As a trainer we all want to be successful. We all have fears and doubts that get inside our heads. As a rider left to my own devices I am totally confident in my own abilities. Leave me a horse with a problem and I’m happy, give me a horse that is a hard ride in the jump ring or cross country and I’m extremely confident that everything will be ok.
Put me in a position where I have to examine a rider and horse and I fall down sometimes. Knowing what I’m looking at is not the issue, it’s finding the right way to explain it.
My fear is failure of explanation.
I keep a high standard of training and avoid children at all cost, which is ironic because explaining things to children is far simpler. Fear of being accused of not knowing ones job is common if we are all honest. I’m a big believer in honesty even if it’s not what what one wants to hear.
I am naturally a man of few words which does not help. In a panic I ramble and have to remind myself to take a deep breath.
Letting my students down is not an option for me.
My worst nightmare is hearing respected professionals say he’s ok. Ok is not enough for me. Being a one hit wander in one area of our field is not good enough to be great. We all know there is not really a place of outreach in this industry; we are all competitors in the same world. In an ideal situation we could pick up the phone and ask a colleague how do I run this program or what’s the best format for this spreadsheet.
We have to constantly think on our feet and have the answer on the spot. Sometimes we just need time to work out how to explain the right answer without sounding like we are completely insane.
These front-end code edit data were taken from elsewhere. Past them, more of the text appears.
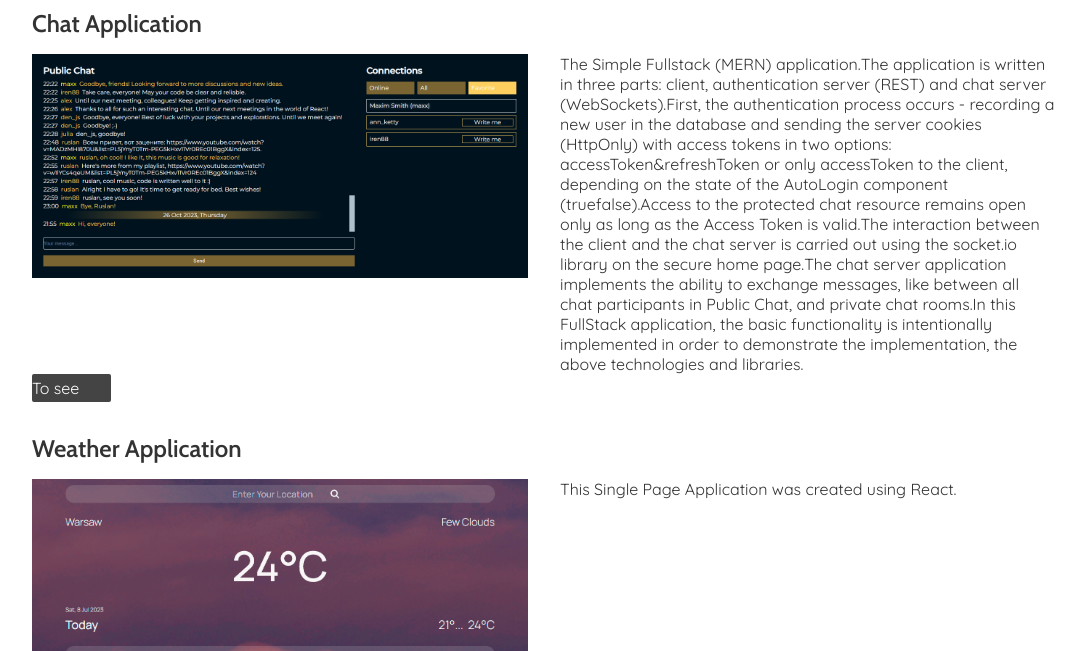
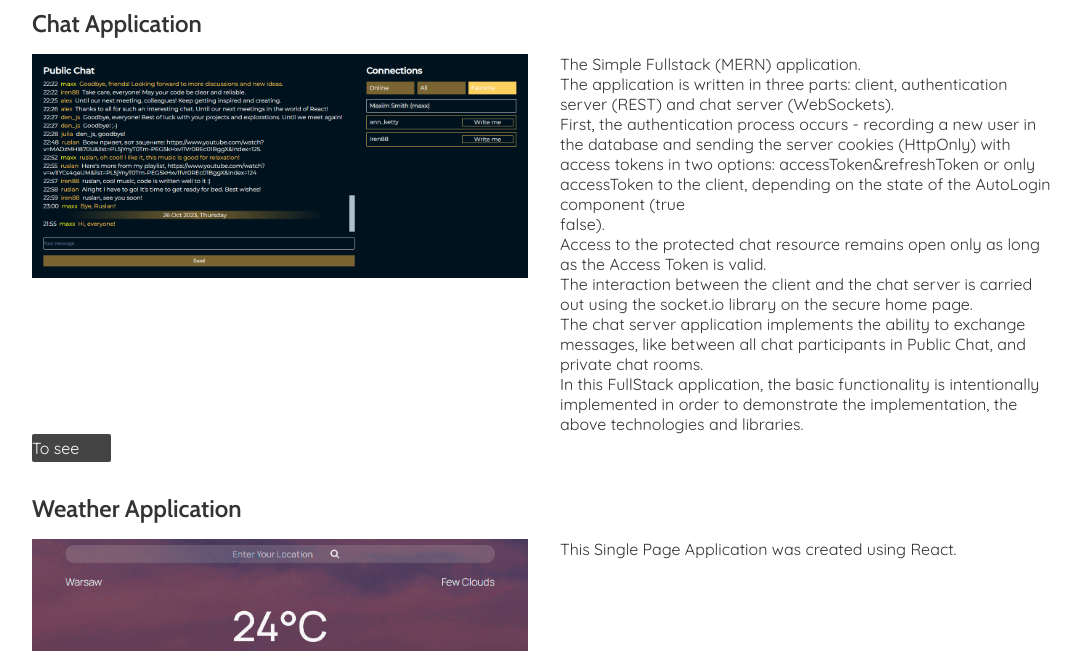
Before and after one commit to ruslan-synytsia/CV-web-app, a React app: page /projects in a window 1280 px wide. Shown: the part 103-754 px from the top of the page, without its empty margins (96-1181 px from the left). Built offline with nearby package versions, Linux system fonts and the light colour scheme.

Commit message:
Update Projects.module.css
added style for span element

```diff
--- a/src/Components/Pages/Projects/Projects.module.css
+++ b/src/Components/Pages/Projects/Projects.module.css
@@ -1,5 +1,9 @@
 .Projects {
     padding-top: 7rem;
+}
+
+.Projects span {
+    display: inline-block;
 }
 
 .Projects_item {
```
Let’s face it we are slightly to be standing out in the heat and rain to make the living that we have chosen.